I love the premise of ‘Daytime Divas,’ as it explores those daily women’s chatfest shows, and this show was even created by Amy and Wendy Endelberg from the book by Star Jones, who herself was one of the co-hosts of the ABC Daytime talk show ‘The View.’ But three episodes in, I am a little confused as what the show really is. There’s a little bit of comedy, a whole lot of melodrama, and there really isn’t a character to root for – these ladies seem to all hate each other, and for me, anyway, there’s already too much hate in the world that I don’t know if I want to watch more on my television shows. Vanessa Williams tries a lot to put humanity in her Maxine (who is sort of like the Barbara Walters figure in here) but she’s still thinly written, and is forced to engage in scenes that are implausible. And the other ladies blend with each other, except perhaps for Mo (played by Tichina Robinson) whose character is toxic and unlikeable that in any other situation, would have been fired instantly. Still, it’s summer, and this is fluffy enough for no-frills watching. I am going on holiday soon, so I wonder if I will pick this up after.

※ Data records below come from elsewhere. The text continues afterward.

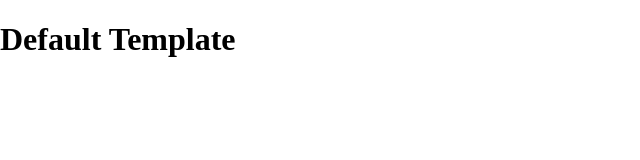
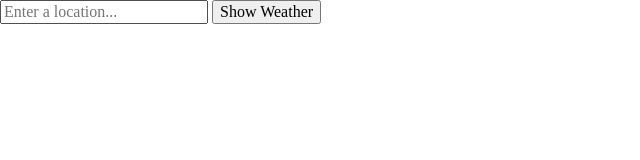
Before and after one commit to goldenvertex42/odin-weather-app, a website built with webpack: page src/template.html in a window 1280 px wide. Shown: the whole page, without its empty margins (0-640 px from the left). Built offline with nearby package versions, Linux system fonts and the light colour scheme.

Commit message:
Create html template for DOM maninpulation

```diff
--- a/src/template.html
+++ b/src/template.html
@@ -3,9 +3,17 @@
 <head>
     <meta charset="UTF-8">
     <meta name="viewport" content="width=device-width, initial-scale=1.0">
-    <title>Default Template</title>
+    <title>Weather Forecast</title>
 </head>
 <body>
-    <h1 class="title">Default Template</h1>
+    <div class="main-container">
+        <div class="location-input-container" role="search">
+            <input aria-label="location input" type="text" id="location-input" placeholder="Enter a location...">
+            <button aria-label="search" id="location-input-btn">Show Weather</button>
+        </div>
+        <div class="weather-info-card">
+
+        </div>
+    </div>
 </body>
 </html>
```
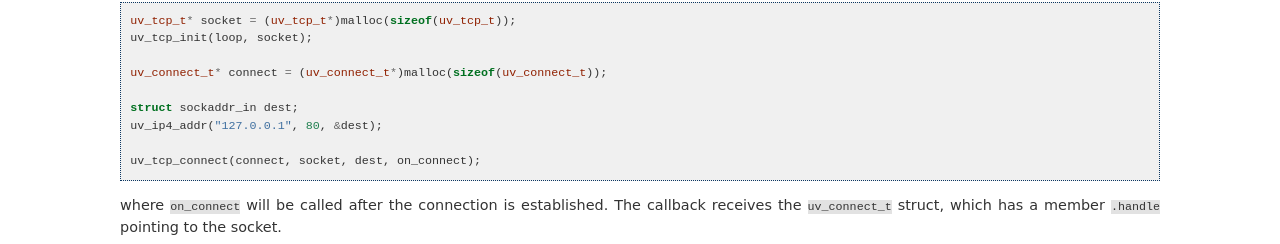
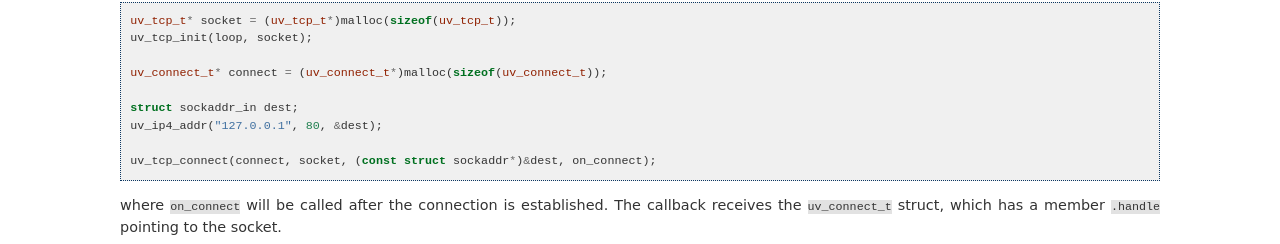
Before and after one commit to nikhilm/uvbook, a plain HTML site: page networking.html in a window 1280 px wide. Shown: the part 1826-2070 px from the top of the page. Drawn offline with nearby package versions, Linux system fonts and the light colour scheme; some packages are replaced by stand-ins of ours.

Commit message:
Generated gh-pages for commit 39a2f35 (origin/master, origin/HEAD, master) Author: Nikhil Marathe <nsm.nikhil@gmail.com>
    Fixes #61

```diff
--- a/networking.html
+++ b/networking.html
@@ -186,7 +186,7 @@ callback of <code class="docutils literal"><span class="pre">uv_listen</span></c
 <span class="k">struct</span> <span class="n">sockaddr_in</span> <span class="n">dest</span><span class="p">;</span>
 <span class="n">uv_ip4_addr</span><span class="p">(</span><span class="s">&quot;127.0.0.1&quot;</span><span class="p">,</span> <span class="mi">80</span><span class="p">,</span> <span class="o">&amp;</span><span class="n">dest</span><span class="p">);</span>
 
-<span class="n">uv_tcp_connect</span><span class="p">(</span><span class="n">connect</span><span class="p">,</span> <span class="n">socket</span><span class="p">,</span> <span class="n">dest</span><span class="p">,</span> <span class="n">on_connect</span><span class="p">);</span>
+<span class="n">uv_tcp_connect</span><span class="p">(</span><span class="n">connect</span><span class="p">,</span> <span class="n">socket</span><span class="p">,</span> <span class="p">(</span><span class="k">const</span> <span class="k">struct</span> <span class="n">sockaddr</span><span class="o">*</span><span class="p">)</span><span class="o">&amp;</span><span class="n">dest</span><span class="p">,</span> <span class="n">on_connect</span><span class="p">);</span>
 </pre></div>
 </div>
 <p>where <code class="docutils literal"><span class="pre">on_connect</span></code> will be called after the connection is established. The
```
Also changed, not shown: _sources/networking.txt, 2 other files.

There have been so many films about gay people wherein they have to hide their love, and I am always a sucker for them, even if sometimes the film isn’t so good. Maura Anderson’s film, ‘Heartland’ isn’t bad but it really does not offer anything new. Lauren took care of her ailing partner, and because of this, has to live back in the house of her homophobic mother. This is Oklahoma, so we don’t even realize this is the case because there’s a prevailing sense that all of this would be kept under the rug. Enter her brother and his wife (Aaron Leddick and Beth Grant) who come into town to start a wine marketed towards a midwest market. And Lauren, after hanging out twice with Carrie (the wife) begin to develop feelings. I don’t know if I was really convinced about that transition, but sure why not. And you can already imagine what comes next after the two women kiss. Yes, I couldn’t help but get touched when the love that could not speak its name really couldn’t, but maybe that’s just from automatic reactions when I see love repressed. I don’t know if anyone else will have the same reaction. Anderson’s film has a low-key vibe that may turn off some viewers but it was just fine for me.